The trickster hero
Pounamu carving by Peter Plumb
This pounamu face plaque carving depicts Maui, a man who came early in the genealogies, at a point where the world and its inhabitants had been formed but human beings still lacked many of the things they needed. Maui shaped the environment further, providing important resources for humans and demonstrating useful skills.
Maui himself is very much a human being, despite his extraordinary powers. He achieves his ends through trickery, very often, and by breaking the rules. Maui performs no feats of arms, concerns himself often with practical, domestic matters, and tends to do things the ‘wrong’, non-prestigious way.
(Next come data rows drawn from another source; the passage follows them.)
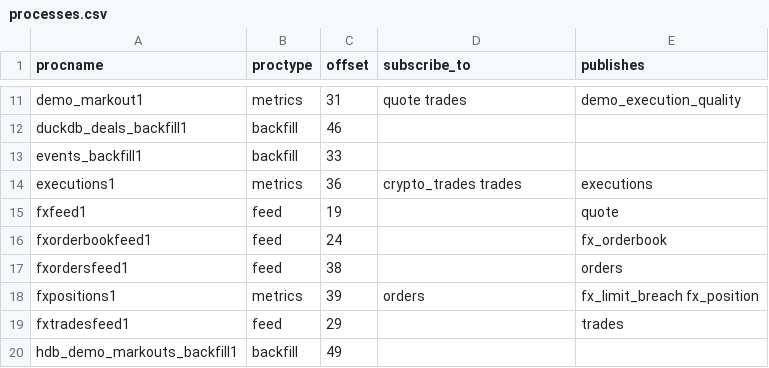
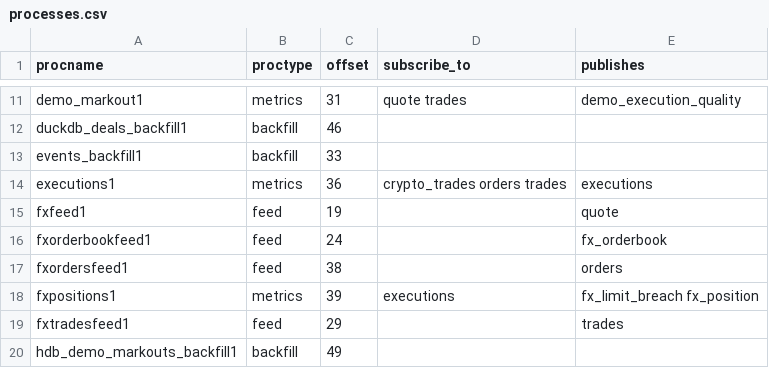
Before and after one commit to kwojdalski/uqf, a CSV file: docs/reference/surfaces/current/processes.csv, drawn as a sheet; only a part is shown, gaps mark what is left out.

```diff
--- a/docs/reference/surfaces/current/processes.csv
+++ b/docs/reference/surfaces/current/processes.csv
@@ -13,3 +13,3 @@ duckdb_deals_backfill1,backfill,46,,
 events_backfill1,backfill,33,,
-executions1,metrics,36,crypto_trades trades,executions
+executions1,metrics,36,crypto_trades orders trades,executions
 fxfeed1,feed,19,,quote
@@ -17,3 +17,3 @@ fxorderbookfeed1,feed,24,,fx_orderbook
 fxordersfeed1,feed,38,,orders
-fxpositions1,metrics,39,orders,fx_limit_breach fx_position
+fxpositions1,metrics,39,executions,fx_limit_breach fx_position
 fxtradesfeed1,feed,29,,trades
```
Also changed, not shown: docs/reference/surfaces/current/functions.csv, docs/reference/surfaces/current/table_columns.csv, 22 other files.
There is first the remarkable manner of his birth; he is a miscarried foetus that survives and grows in the sea. Having miraculously survived, cared for by the people of the sea, he is finally accepted into his kinship group. Maui himself is the youngest of five brothers–or some say four.
The face plaque of Maui as a part of this sculpture represents his communion with the gods for the betterment of human beings. He is seen encircled by the whale bone carving depicting the gods. Demonstrating the connection and balance between man and the supernatural or the realm of the gods as well as the interconnectedness of all things.
This face plaque of Maui is carved from te pounamu kahotea or aotea -– dark green with black markings, not spots. This particular stone came from the South Westland jade field in the South Island of New Zealand.
The patterns of the facial moko of this carving represent Maui’s in his ancestry, lineage and the world. The first section called ngakaipikirau (rank) comprises the two triangular areas either side of the centre line on the forehead. Here the design used is “Moko Kuri” which consists of sets of three short lines successively, each set at right angles to its neighbor, a very ancient tattoo pattern. This depicts Maui’s place in the early genealogies. The second section called ngunga (position), comprises the triangular areas at either side of the forehead above the eyebrows and either side of the ngakaipikirau. These symmetrical-appearing rays indicate the position in life by the number of rays. The rays (tiwhana) above the eyebrows indicate a descendent of the first line or a descendent of the second line. These rays are comprised of 4 lines depicting rank. The third section, uirere, is either side of the nose to the edge of the eyes down to a line equal to the point of the nose. Here Maui has a spiral carved on either side of the nose tip. These are a sign of hereditary or achieved rank and here represent the rank Maui achieved through his exploits to bring benefits to the humans of the world from the realm of the gods.
© 2004 ArtPasifika.com
All Rights Reserved Worldwide. Information and images may not be reproduced without written approval.